I’ve been hearing about JNC 8 for so long, that I thought it didn’t really exist. Thanks to some persistent hypertension experts, it is here at long last. Here’s a quick review of the major points. I’m sure that we will see some commentary in the days and weeks to come, I’ll try to keep you updated on that as well. I’d love to hear what you think- start the conversation in the comments below.
Higher BP targets
We are used to aiming for 140/90 for most people, and 130/80 for those with CKD, diabetes, CAD, and other comorbidities. But new evidence has emerged that these may not be so great, particularly for elderly patients. So JNC 8 says- Adults 18-60 (even with DM or CKD) should aim for BP <140/90. We can be a little more relaxed with patients over 60, and aim at 150/90 for them, so long as they don’t have CKD or DM. Most of this change comes because there really was no outcome data for our prior target, and it seems that getting people to the 140s systolic provides just as much benefit as the 130s range.
Relaxed first line medicine choices
We’ve known that this was coming for a while.
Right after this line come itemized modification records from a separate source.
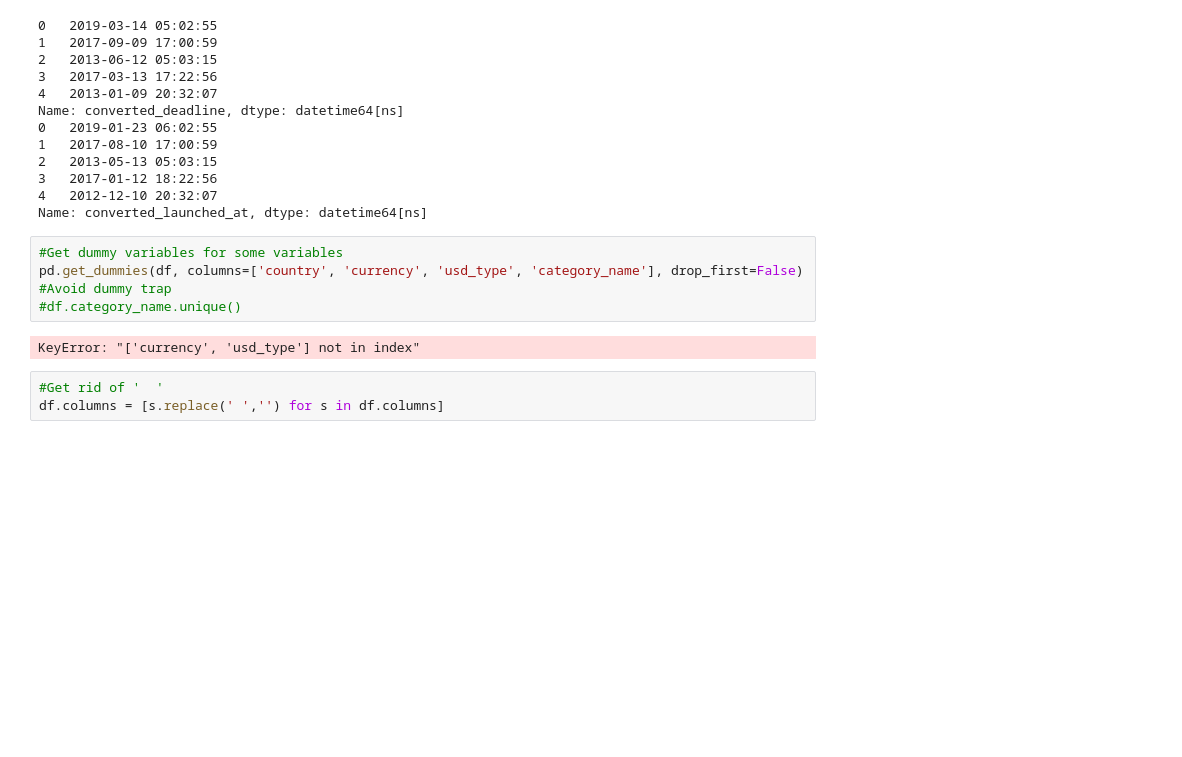
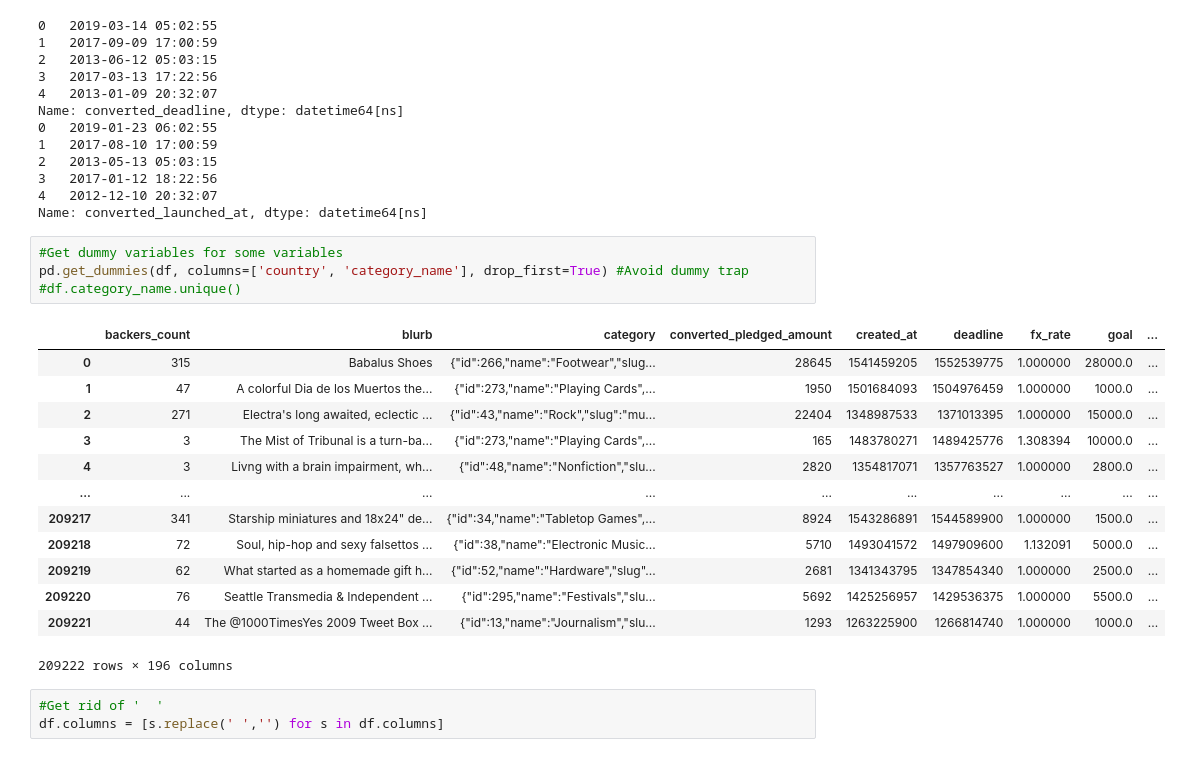
Before and after one commit to EcholotFisher/nf_2nd_project_aj_kickstarter, a Jupyter notebook: EDA.ipynb, the cells around one changed output. Saved outputs shown, nothing was run; the diff lists cells and outputs as text; blank space fills up the shorter version.

```diff
--- a/EDA.ipynb
+++ b/EDA.ipynb
@@ -319,10 +326,22 @@ Name: converted_deadline, dtype: datetime64[ns]
 Name: converted_launched_at, dtype: datetime64[ns]
 # %%
 #Get dummy variables for some variables
-pd.get_dummies(df, columns=['country', 'currency', 'usd_type', 'category_name'], drop_first=False) #Avoid dummy trap
+pd.get_dummies(df, columns=['country', 'category_name'], drop_first=True) #Avoid dummy trap
 #df.category_name.unique()
 # %% [output]
+|  | backers_count | blurb | category | converted_pledged_amount | created_at | deadline | fx_rate | goal | ... |
+| 0 | 315 | Babalus Shoes | {"id":266,"name":"Footwear","slug... | 28645 | 1541459205 | 1552539775 | 1.000000 | 28000.0 | ... |
+| 1 | 47 | A colorful Dia de los Muertos the... | {"id":273,"name":"Playing Cards",... | 1950 | 1501684093 | 1504976459 | 1.000000 | 1000.0 | ... |
+| 2 | 271 | Electra's long awaited, eclectic ... | {"id":43,"name":"Rock","slug":"mu... | 22404 | 1348987533 | 1371013395 | 1.000000 | 15000.0 | ... |
+| 3 | 3 | The Mist of Tribunal is a turn-ba... | {"id":273,"name":"Playing Cards",... | 165 | 1483780271 | 1489425776 | 1.308394 | 10000.0 | ... |
+| 4 | 3 | Livng with a brain impairment, wh... | {"id":48,"name":"Nonfiction","slu... | 2820 | 1354817071 | 1357763527 | 1.000000 | 2800.0 | ... |
+| ... | ... | ... | ... | ... | ... | ... | ... | ... | ... |
+| 209217 | 341 | Starship miniatures and 18x24" de... | {"id":34,"name":"Tabletop Games",... | 8924 | 1543286891 | 1544589900 | 1.000000 | 1500.0 | ... |
+| 209218 | 72 | Soul, hip-hop and sexy falsettos ... | {"id":38,"name":"Electronic Music... | 5710 | 1493041572 | 1497909600 | 1.132091 | 5000.0 | ... |
+| 209219 | 62 | What started as a homemade gift h... | {"id":52,"name":"Hardware","slug"... | 2681 | 1341343795 | 1347854340 | 1.000000 | 2500.0 | ... |
+| 209220 | 76 | Seattle Transmedia & Independent ... | {"id":295,"name":"Festivals","slu... | 5692 | 1425256957 | 1429536375 | 1.000000 | 5500.0 | ... |
+| 209221 | 44 | The @1000TimesYes 2009 Tweet Box ... | {"id":13,"name":"Journalism","slu... | 1293 | 1263225900 | 1266814740 | 1.000000 | 1000.0 | ... |
-KeyError: "['currency', 'usd_type'] not in index"
+209222 rows × 196 columns
 # %%
 #Get rid of '  '
 df.columns = [s.replace(' ','') for s in df.columns]
```
Also changed, not shown: parts of 5 cells of this notebook.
JNC 7 recommended thiazides as first line for all, but there was never any real data to back that up. So JNC 8 says that we can use thiazides, ACE-I/ARBs, or calcium channel blockers as a first choice for most patients. They do acknowledge the racial difference in response to ACE inhibition, and recommend that we DON’T use ACE/ARB as first line for our black patients. EXCEPT (there’s always an exception) that for patients with chronic kidney disease (but not necessarily diabetes without ckd), use ACE-I first, no matter the race.
Second, and third, and fourth line medicines
Really not much different here, except there are not really recommendations about when to start two medicines at first visit. JNC 8 says we can pick a variety of treatment strategies– maximize one medicine at a time, add a second agent before maximizing the first, or start two medicines at once. When you add agents; pick from that first line list (thiazides, ACE/ARB, CCB) until you’ve used them all, then use aldosterone antagonists, beta blockers, central agents, or other vasodilators. They do recommend avoiding ACE-I and ARB combos for most patients.
JNC 7 discussed prehypertension, secondary hypertension, resistant hypertension, adherence, how to measure blood pressure, and lots of other related issues. The JNC 8 group just picked 3 questions that they felt were most important: does starting treatment at a particular threshold improve outcomes, does a particular treatment goal improve outcomes, do various drugs have important differences in risk/benefit calculation and outcomes. Very evidence based and outcome oriented, which is kind of refreshing.
What about my patients now?
For all of us who have been trying to follow JNC 7 (and the subsequent performance measures created from that guideline), should we go adjusting therapy on our patients to meet new targets? No, say these experts. If your patient has a blood pressure of <150/90 on their current therapy, and is doing well, no need to change. Stay tuned to see if any of our performance targets change.
A great big picture algorithm from the JNC 8 group is here, and the link to the guidelines themselves is here (on the JAMA website subscription may be needed).
Here’s a great, plain language summary from the NYT Well blog.